Line count for "span": give the number of lines in the records below that hold it, and nothing else.

The records START

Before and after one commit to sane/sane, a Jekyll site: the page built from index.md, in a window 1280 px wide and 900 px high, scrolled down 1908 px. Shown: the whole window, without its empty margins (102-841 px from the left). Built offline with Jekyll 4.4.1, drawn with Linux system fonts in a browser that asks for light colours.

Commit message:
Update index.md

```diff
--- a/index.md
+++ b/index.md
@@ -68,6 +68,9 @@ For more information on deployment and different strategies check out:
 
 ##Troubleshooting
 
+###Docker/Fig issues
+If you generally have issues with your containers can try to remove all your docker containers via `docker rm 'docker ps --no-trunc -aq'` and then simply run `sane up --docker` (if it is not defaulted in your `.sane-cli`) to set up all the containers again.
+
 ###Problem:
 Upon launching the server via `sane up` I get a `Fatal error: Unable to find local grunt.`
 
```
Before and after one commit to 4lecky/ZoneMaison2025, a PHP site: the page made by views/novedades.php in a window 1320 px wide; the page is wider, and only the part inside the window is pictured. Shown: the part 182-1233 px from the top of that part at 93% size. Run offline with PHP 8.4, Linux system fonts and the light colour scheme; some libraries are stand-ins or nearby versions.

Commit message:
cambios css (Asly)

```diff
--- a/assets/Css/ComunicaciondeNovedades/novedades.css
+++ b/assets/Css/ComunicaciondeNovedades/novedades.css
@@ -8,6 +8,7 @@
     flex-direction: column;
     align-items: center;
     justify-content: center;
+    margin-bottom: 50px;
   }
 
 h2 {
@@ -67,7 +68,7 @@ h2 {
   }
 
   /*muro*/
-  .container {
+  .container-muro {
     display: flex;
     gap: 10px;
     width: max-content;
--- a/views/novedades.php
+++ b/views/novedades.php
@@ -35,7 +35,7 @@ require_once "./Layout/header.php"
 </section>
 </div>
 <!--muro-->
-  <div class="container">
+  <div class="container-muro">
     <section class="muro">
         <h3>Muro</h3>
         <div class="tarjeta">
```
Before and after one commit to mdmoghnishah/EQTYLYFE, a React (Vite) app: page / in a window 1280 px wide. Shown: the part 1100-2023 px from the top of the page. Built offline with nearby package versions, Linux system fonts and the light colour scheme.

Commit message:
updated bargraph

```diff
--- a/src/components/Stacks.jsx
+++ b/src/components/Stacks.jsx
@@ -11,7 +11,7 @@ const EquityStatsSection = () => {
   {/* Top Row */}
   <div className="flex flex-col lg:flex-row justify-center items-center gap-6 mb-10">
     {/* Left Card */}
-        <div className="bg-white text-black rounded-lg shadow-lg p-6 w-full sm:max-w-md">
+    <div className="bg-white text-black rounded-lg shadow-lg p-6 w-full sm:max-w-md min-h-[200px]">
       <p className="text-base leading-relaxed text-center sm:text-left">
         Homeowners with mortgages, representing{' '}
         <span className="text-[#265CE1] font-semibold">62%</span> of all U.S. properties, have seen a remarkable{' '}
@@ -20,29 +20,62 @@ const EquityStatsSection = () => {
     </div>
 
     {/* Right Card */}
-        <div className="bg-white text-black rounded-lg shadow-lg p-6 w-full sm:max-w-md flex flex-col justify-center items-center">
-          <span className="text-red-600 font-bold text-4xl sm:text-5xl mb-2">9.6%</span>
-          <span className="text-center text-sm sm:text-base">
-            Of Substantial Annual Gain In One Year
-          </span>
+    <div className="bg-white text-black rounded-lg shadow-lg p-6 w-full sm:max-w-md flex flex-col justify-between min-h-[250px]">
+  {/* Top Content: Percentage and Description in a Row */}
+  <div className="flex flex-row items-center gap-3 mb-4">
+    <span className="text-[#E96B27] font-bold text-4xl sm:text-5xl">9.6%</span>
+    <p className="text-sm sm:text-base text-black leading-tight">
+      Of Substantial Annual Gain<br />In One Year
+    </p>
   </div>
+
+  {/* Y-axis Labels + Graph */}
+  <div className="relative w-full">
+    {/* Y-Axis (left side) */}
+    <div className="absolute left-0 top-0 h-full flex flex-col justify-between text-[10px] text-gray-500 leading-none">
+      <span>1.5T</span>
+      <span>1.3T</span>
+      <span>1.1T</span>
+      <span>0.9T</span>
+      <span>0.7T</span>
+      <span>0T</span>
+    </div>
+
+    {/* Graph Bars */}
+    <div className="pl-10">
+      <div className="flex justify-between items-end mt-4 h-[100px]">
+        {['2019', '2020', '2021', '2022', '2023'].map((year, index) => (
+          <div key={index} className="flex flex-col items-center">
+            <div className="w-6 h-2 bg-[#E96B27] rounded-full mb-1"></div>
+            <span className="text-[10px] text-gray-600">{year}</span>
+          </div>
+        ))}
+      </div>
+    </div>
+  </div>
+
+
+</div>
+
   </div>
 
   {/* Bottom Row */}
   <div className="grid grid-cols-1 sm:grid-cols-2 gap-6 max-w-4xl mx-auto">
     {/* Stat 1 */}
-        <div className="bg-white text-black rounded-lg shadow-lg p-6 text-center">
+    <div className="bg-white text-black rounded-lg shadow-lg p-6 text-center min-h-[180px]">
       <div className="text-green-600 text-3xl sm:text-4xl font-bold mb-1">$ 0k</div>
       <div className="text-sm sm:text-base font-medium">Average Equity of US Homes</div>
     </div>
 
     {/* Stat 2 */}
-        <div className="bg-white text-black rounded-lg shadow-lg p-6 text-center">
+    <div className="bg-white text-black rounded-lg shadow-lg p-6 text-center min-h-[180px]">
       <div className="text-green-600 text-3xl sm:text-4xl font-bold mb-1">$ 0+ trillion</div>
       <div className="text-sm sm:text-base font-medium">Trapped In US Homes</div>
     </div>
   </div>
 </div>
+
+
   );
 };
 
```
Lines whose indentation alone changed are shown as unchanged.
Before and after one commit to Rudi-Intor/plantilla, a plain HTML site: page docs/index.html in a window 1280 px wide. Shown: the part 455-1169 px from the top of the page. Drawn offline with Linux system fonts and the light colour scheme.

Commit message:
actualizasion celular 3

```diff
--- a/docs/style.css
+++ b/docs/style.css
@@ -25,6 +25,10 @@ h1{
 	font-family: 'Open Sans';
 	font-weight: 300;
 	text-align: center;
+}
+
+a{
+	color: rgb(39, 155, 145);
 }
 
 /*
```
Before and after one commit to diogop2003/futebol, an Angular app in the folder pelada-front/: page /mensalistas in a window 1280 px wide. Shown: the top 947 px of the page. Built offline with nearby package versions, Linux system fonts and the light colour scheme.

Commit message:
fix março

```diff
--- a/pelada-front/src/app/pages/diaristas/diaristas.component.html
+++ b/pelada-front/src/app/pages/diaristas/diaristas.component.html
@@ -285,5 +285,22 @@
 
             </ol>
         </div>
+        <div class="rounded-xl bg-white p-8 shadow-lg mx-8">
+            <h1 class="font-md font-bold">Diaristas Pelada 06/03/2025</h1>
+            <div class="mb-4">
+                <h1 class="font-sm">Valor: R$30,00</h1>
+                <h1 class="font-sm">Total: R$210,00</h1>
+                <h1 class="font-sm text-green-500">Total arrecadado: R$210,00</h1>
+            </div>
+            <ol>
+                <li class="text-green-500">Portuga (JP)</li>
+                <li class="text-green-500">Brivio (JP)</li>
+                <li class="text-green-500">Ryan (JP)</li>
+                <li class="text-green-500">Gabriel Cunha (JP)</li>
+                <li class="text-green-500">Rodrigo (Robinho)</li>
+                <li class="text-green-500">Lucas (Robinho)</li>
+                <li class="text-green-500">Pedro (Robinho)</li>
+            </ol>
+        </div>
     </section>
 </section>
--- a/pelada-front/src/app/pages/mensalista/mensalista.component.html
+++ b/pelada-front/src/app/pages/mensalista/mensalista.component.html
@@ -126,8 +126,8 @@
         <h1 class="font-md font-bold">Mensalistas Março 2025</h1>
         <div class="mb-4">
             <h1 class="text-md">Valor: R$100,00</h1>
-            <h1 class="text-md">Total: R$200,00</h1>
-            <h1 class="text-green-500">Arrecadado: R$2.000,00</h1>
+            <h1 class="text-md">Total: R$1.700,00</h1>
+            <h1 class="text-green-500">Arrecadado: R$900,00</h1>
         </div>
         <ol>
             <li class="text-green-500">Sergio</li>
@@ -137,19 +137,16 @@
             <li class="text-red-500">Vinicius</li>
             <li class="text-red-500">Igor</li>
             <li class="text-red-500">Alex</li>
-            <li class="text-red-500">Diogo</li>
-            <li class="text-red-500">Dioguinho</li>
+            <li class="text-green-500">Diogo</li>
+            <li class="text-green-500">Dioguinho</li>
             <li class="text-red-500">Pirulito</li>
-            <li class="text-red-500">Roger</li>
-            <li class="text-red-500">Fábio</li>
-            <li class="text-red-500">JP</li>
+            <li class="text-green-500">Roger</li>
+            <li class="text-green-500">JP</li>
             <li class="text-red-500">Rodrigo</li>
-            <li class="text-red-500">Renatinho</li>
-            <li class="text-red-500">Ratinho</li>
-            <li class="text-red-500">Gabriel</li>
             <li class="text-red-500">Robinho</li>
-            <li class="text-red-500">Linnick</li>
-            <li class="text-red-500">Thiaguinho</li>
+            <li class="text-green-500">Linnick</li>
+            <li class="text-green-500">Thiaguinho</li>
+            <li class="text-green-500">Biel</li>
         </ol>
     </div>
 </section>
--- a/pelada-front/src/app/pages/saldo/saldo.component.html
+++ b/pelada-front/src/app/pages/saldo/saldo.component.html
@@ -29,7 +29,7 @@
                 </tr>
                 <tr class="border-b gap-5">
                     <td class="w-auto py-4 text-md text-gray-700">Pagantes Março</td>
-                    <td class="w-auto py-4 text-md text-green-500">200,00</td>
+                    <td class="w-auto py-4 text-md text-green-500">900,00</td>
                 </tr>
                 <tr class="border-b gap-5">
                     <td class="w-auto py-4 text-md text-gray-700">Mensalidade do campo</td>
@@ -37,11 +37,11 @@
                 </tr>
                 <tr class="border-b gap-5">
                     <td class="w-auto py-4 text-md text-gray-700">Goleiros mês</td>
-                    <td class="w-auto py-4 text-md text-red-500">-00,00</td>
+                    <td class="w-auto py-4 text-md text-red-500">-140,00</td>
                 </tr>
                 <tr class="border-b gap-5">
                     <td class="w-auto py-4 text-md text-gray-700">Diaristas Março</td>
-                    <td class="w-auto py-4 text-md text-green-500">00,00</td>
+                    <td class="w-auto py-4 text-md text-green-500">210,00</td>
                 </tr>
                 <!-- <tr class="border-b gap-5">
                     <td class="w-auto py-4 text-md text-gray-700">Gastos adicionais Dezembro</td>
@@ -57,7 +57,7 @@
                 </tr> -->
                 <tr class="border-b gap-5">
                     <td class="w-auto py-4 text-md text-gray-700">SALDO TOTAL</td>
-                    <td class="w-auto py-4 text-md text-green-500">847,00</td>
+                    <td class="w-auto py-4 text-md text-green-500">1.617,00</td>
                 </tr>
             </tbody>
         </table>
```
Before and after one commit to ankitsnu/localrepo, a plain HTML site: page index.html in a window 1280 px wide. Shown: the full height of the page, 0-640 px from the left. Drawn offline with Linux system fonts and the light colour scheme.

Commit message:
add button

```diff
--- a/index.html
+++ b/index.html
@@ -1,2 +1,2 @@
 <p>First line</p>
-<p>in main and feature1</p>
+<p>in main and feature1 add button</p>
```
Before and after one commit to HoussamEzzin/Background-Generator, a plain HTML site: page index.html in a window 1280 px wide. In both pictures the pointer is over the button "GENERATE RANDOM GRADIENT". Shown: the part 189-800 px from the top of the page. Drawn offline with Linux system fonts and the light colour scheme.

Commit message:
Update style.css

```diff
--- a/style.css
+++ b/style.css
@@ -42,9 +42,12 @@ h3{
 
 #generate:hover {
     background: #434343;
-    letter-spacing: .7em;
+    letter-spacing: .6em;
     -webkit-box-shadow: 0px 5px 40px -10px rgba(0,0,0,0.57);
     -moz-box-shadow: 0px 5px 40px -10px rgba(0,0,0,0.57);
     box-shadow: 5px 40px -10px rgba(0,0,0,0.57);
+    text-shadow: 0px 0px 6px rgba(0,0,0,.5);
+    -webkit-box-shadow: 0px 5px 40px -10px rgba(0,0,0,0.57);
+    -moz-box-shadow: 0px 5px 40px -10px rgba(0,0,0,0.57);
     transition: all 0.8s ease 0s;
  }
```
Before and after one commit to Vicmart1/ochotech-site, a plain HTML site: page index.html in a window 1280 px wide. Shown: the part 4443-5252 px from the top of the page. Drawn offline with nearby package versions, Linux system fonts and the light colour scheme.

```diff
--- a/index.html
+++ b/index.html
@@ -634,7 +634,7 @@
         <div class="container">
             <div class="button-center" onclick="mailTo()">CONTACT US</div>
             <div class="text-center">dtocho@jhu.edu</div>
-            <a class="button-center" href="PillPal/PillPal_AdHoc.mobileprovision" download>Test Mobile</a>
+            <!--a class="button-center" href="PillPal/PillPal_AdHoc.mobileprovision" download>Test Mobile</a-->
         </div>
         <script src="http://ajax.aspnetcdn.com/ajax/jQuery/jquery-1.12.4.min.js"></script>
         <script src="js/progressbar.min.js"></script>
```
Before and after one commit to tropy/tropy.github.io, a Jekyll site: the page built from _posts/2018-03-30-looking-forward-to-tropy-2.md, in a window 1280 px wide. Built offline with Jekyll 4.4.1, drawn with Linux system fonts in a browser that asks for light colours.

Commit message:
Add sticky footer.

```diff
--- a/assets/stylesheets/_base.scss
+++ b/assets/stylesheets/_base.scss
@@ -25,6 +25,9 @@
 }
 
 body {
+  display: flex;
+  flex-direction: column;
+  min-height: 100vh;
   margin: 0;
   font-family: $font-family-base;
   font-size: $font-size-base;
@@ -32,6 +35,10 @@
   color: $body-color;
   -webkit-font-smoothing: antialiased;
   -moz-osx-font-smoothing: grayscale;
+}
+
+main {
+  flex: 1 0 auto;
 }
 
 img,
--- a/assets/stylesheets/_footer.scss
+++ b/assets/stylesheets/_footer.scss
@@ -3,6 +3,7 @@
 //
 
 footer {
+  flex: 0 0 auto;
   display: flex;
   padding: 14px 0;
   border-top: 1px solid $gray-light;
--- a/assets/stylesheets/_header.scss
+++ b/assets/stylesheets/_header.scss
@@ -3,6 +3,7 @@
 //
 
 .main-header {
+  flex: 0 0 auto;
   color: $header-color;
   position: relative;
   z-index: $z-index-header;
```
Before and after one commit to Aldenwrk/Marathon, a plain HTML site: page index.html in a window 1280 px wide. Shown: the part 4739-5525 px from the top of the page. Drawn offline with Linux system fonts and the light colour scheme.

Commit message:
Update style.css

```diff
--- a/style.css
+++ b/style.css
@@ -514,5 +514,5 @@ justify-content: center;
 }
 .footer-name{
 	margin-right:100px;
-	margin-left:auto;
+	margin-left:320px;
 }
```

The records END

### Task response
12